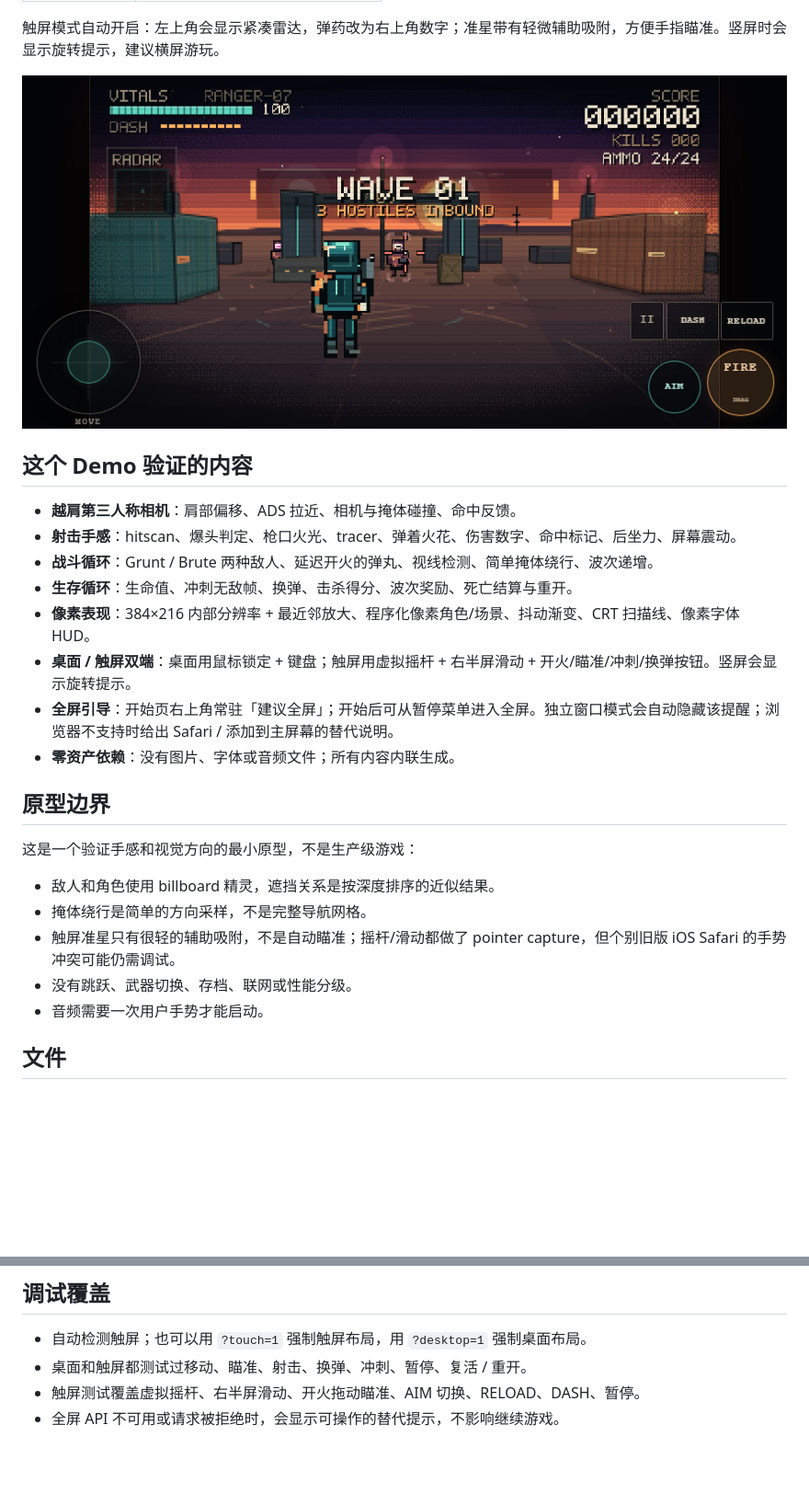
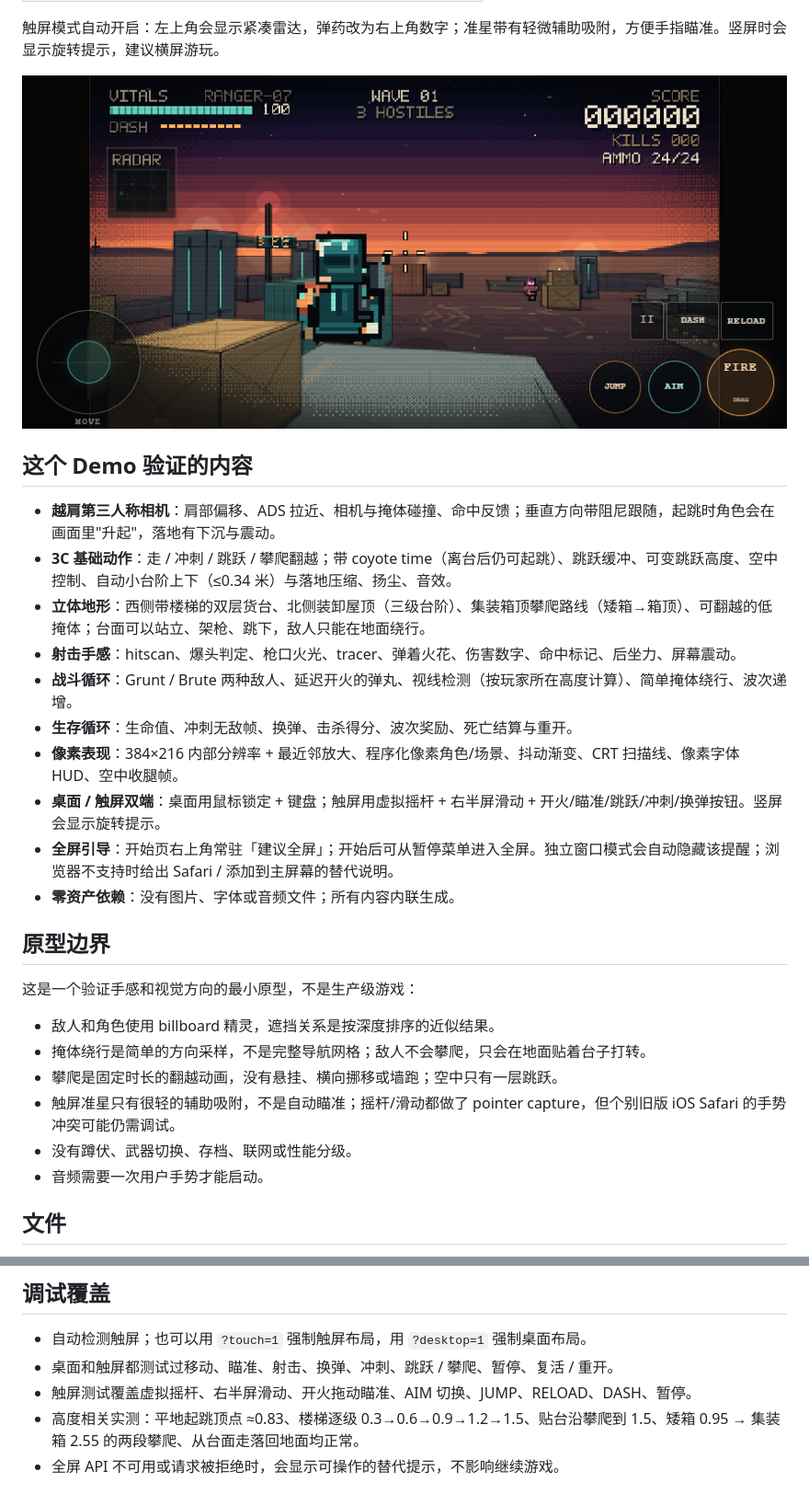
Before and after one commit to BoilTask/pixel-tps, a Markdown page: README.md, 2 parts joined by grey strips. Shown at 92% size. Rendered like a GitHub page; pictures changed too: mobile-preview.png; blank space fills up the shorter version.

```diff
--- a/README.md
+++ b/README.md
@@ -53,12 +59,14 @@
 
 ## 这个 Demo 验证的内容
 
-- **越肩第三人称相机**：肩部偏移、ADS 拉近、相机与掩体碰撞、命中反馈。
+- **越肩第三人称相机**：肩部偏移、ADS 拉近、相机与掩体碰撞、命中反馈；垂直方向带阻尼跟随，起跳时角色会在画面里"升起"，落地有下沉与震动。
+- **3C 基础动作**：走 / 冲刺 / 跳跃 / 攀爬翻越；带 coyote time（离台后仍可起跳）、跳跃缓冲、可变跳跃高度、空中控制、自动小台阶上下（≤0.34 米）与落地压缩、扬尘、音效。
+- **立体地形**：西侧带楼梯的双层货台、北侧装卸屋顶（三级台阶）、集装箱顶攀爬路线（矮箱→箱顶）、可翻越的低掩体；台面可以站立、架枪、跳下，敌人只能在地面绕行。
 - **射击手感**：hitscan、爆头判定、枪口火光、tracer、弹着火花、伤害数字、命中标记、后坐力、屏幕震动。
-- **战斗循环**：Grunt / Brute 两种敌人、延迟开火的弹丸、视线检测、简单掩体绕行、波次递增。
+- **战斗循环**：Grunt / Brute 两种敌人、延迟开火的弹丸、视线检测（按玩家所在高度计算）、简单掩体绕行、波次递增。
 - **生存循环**：生命值、冲刺无敌帧、换弹、击杀得分、波次奖励、死亡结算与重开。
-- **像素表现**：384×216 内部分辨率 + 最近邻放大、程序化像素角色/场景、抖动渐变、CRT 扫描线、像素字体 HUD。
-- **桌面 / 触屏双端**：桌面用鼠标锁定 + 键盘；触屏用虚拟摇杆 + 右半屏滑动 + 开火/瞄准/冲刺/换弹按钮。竖屏会显示旋转提示。
+- **像素表现**：384×216 内部分辨率 + 最近邻放大、程序化像素角色/场景、抖动渐变、CRT 扫描线、像素字体 HUD、空中收腿帧。
+- **桌面 / 触屏双端**：桌面用鼠标锁定 + 键盘；触屏用虚拟摇杆 + 右半屏滑动 + 开火/瞄准/跳跃/冲刺/换弹按钮。竖屏会显示旋转提示。
 - **全屏引导**：开始页右上角常驻「建议全屏」；开始后可从暂停菜单进入全屏。独立窗口模式会自动隐藏该提醒；浏览器不支持时给出 Safari / 添加到主屏幕的替代说明。
 - **零资产依赖**：没有图片、字体或音频文件；所有内容内联生成。
 
@@ -67,9 +75,10 @@
 这是一个验证手感和视觉方向的最小原型，不是生产级游戏：
 
 - 敌人和角色使用 billboard 精灵，遮挡关系是按深度排序的近似结果。
-- 掩体绕行是简单的方向采样，不是完整导航网格。
+- 掩体绕行是简单的方向采样，不是完整导航网格；敌人不会攀爬，只会在地面贴着台子打转。
+- 攀爬是固定时长的翻越动画，没有悬挂、横向挪移或墙跑；空中只有一层跳跃。
 - 触屏准星只有很轻的辅助吸附，不是自动瞄准；摇杆/滑动都做了 pointer capture，但个别旧版 iOS Safari 的手势冲突可能仍需调试。
-- 没有跳跃、武器切换、存档、联网或性能分级。
+- 没有蹲伏、武器切换、存档、联网或性能分级。
 - 音频需要一次用户手势才能启动。
 
 ## 文件
@@ -83,6 +92,7 @@
 ## 调试覆盖
 
 - 自动检测触屏；也可以用 `?touch=1` 强制触屏布局，用 `?desktop=1` 强制桌面布局。
-- 桌面和触屏都测试过移动、瞄准、射击、换弹、冲刺、暂停、复活 / 重开。
-- 触屏测试覆盖虚拟摇杆、右半屏滑动、开火拖动瞄准、AIM 切换、RELOAD、DASH、暂停。
+- 桌面和触屏都测试过移动、瞄准、射击、换弹、冲刺、跳跃 / 攀爬、暂停、复活 / 重开。
+- 触屏测试覆盖虚拟摇杆、右半屏滑动、开火拖动瞄准、AIM 切换、JUMP、RELOAD、DASH、暂停。
+- 高度相关实测：平地起跳顶点 ≈0.83、楼梯逐级 0.3→0.6→0.9→1.2→1.5、贴台沿攀爬到 1.5、矮箱 0.95 → 集装箱 2.55 的两段攀爬、从台面走落回地面均正常。
 - 全屏 API 不可用或请求被拒绝时，会显示可操作的替代提示，不影响继续游戏。
```
Also changed, not shown: other parts of README.md (+6 -0 lines), AGENTS.md (+46 -32 lines), fullscreen-preview.png, preview.png, 1 other file.
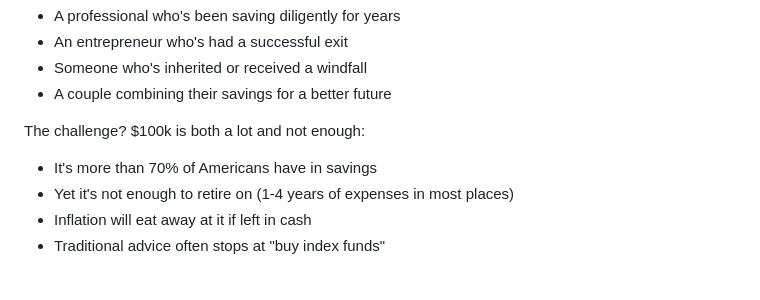
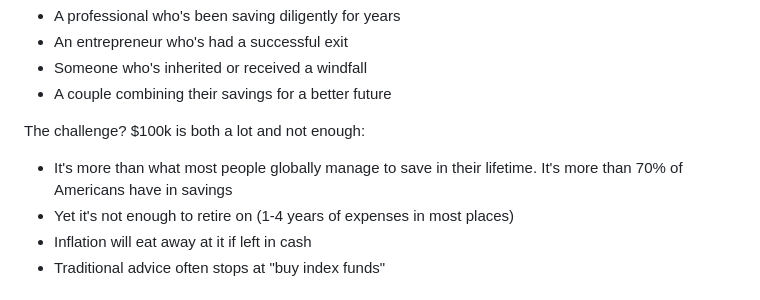
Before and after one commit to sliday/100K-1M-in-10Y, a Markdown page: README.md, the part around the change. Drawn GitHub-style.

Commit message:
Clean up

```diff
--- a/README.md
+++ b/README.md
@@ -13,7 +13,7 @@ You might be:
 - A couple combining their savings for a better future
 
 The challenge? $100k is both a lot and not enough:
-- It's more than 70% of Americans have in savings
+- It's more than what most people globally manage to save in their lifetime. It's more than 70% of Americans have in savings
 - Yet it's not enough to retire on (1-4 years of expenses in most places)
 - Inflation will eat away at it if left in cash
 - Traditional advice often stops at "buy index funds"
```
========
Repeat the data exactly as given. Keep every picture out of the copy.

Before and after one commit to BoilTask/pixel-tps, a Markdown page: README.md, 2 parts joined by grey strips. Shown at 92% size. Rendered like a GitHub page; pictures changed too: mobile-preview.png; blank space fills up the shorter version.

```diff
--- a/README.md
+++ b/README.md
@@ -53,12 +59,14 @@
 
 ## 这个 Demo 验证的内容
 
-- **越肩第三人称相机**：肩部偏移、ADS 拉近、相机与掩体碰撞、命中反馈。
+- **越肩第三人称相机**：肩部偏移、ADS 拉近、相机与掩体碰撞、命中反馈；垂直方向带阻尼跟随，起跳时角色会在画面里"升起"，落地有下沉与震动。
+- **3C 基础动作**：走 / 冲刺 / 跳跃 / 攀爬翻越；带 coyote time（离台后仍可起跳）、跳跃缓冲、可变跳跃高度、空中控制、自动小台阶上下（≤0.34 米）与落地压缩、扬尘、音效。
+- **立体地形**：西侧带楼梯的双层货台、北侧装卸屋顶（三级台阶）、集装箱顶攀爬路线（矮箱→箱顶）、可翻越的低掩体；台面可以站立、架枪、跳下，敌人只能在地面绕行。
 - **射击手感**：hitscan、爆头判定、枪口火光、tracer、弹着火花、伤害数字、命中标记、后坐力、屏幕震动。
-- **战斗循环**：Grunt / Brute 两种敌人、延迟开火的弹丸、视线检测、简单掩体绕行、波次递增。
+- **战斗循环**：Grunt / Brute 两种敌人、延迟开火的弹丸、视线检测（按玩家所在高度计算）、简单掩体绕行、波次递增。
 - **生存循环**：生命值、冲刺无敌帧、换弹、击杀得分、波次奖励、死亡结算与重开。
-- **像素表现**：384×216 内部分辨率 + 最近邻放大、程序化像素角色/场景、抖动渐变、CRT 扫描线、像素字体 HUD。
-- **桌面 / 触屏双端**：桌面用鼠标锁定 + 键盘；触屏用虚拟摇杆 + 右半屏滑动 + 开火/瞄准/冲刺/换弹按钮。竖屏会显示旋转提示。
+- **像素表现**：384×216 内部分辨率 + 最近邻放大、程序化像素角色/场景、抖动渐变、CRT 扫描线、像素字体 HUD、空中收腿帧。
+- **桌面 / 触屏双端**：桌面用鼠标锁定 + 键盘；触屏用虚拟摇杆 + 右半屏滑动 + 开火/瞄准/跳跃/冲刺/换弹按钮。竖屏会显示旋转提示。
 - **全屏引导**：开始页右上角常驻「建议全屏」；开始后可从暂停菜单进入全屏。独立窗口模式会自动隐藏该提醒；浏览器不支持时给出 Safari / 添加到主屏幕的替代说明。
 - **零资产依赖**：没有图片、字体或音频文件；所有内容内联生成。
 
@@ -67,9 +75,10 @@
 这是一个验证手感和视觉方向的最小原型，不是生产级游戏：
 
 - 敌人和角色使用 billboard 精灵，遮挡关系是按深度排序的近似结果。
-- 掩体绕行是简单的方向采样，不是完整导航网格。
+- 掩体绕行是简单的方向采样，不是完整导航网格；敌人不会攀爬，只会在地面贴着台子打转。
+- 攀爬是固定时长的翻越动画，没有悬挂、横向挪移或墙跑；空中只有一层跳跃。
 - 触屏准星只有很轻的辅助吸附，不是自动瞄准；摇杆/滑动都做了 pointer capture，但个别旧版 iOS Safari 的手势冲突可能仍需调试。
-- 没有跳跃、武器切换、存档、联网或性能分级。
+- 没有蹲伏、武器切换、存档、联网或性能分级。
 - 音频需要一次用户手势才能启动。
 
 ## 文件
@@ -83,6 +92,7 @@
 ## 调试覆盖
 
 - 自动检测触屏；也可以用 `?touch=1` 强制触屏布局，用 `?desktop=1` 强制桌面布局。
-- 桌面和触屏都测试过移动、瞄准、射击、换弹、冲刺、暂停、复活 / 重开。
-- 触屏测试覆盖虚拟摇杆、右半屏滑动、开火拖动瞄准、AIM 切换、RELOAD、DASH、暂停。
+- 桌面和触屏都测试过移动、瞄准、射击、换弹、冲刺、跳跃 / 攀爬、暂停、复活 / 重开。
+- 触屏测试覆盖虚拟摇杆、右半屏滑动、开火拖动瞄准、AIM 切换、JUMP、RELOAD、DASH、暂停。
+- 高度相关实测：平地起跳顶点 ≈0.83、楼梯逐级 0.3→0.6→0.9→1.2→1.5、贴台沿攀爬到 1.5、矮箱 0.95 → 集装箱 2.55 的两段攀爬、从台面走落回地面均正常。
 - 全屏 API 不可用或请求被拒绝时，会显示可操作的替代提示，不影响继续游戏。
```
Also changed, not shown: other parts of README.md (+6 -0 lines), AGENTS.md (+46 -32 lines), fullscreen-preview.png, preview.png, 1 other file.
Before and after one commit to sliday/100K-1M-in-10Y, a Markdown page: README.md, the part around the change. Drawn GitHub-style.

Commit message:
Clean up

```diff
--- a/README.md
+++ b/README.md
@@ -13,7 +13,7 @@ You might be:
 - A couple combining their savings for a better future
 
 The challenge? $100k is both a lot and not enough:
-- It's more than 70% of Americans have in savings
+- It's more than what most people globally manage to save in their lifetime. It's more than 70% of Americans have in savings
 - Yet it's not enough to retire on (1-4 years of expenses in most places)
 - Inflation will eat away at it if left in cash
 - Traditional advice often stops at "buy index funds"
```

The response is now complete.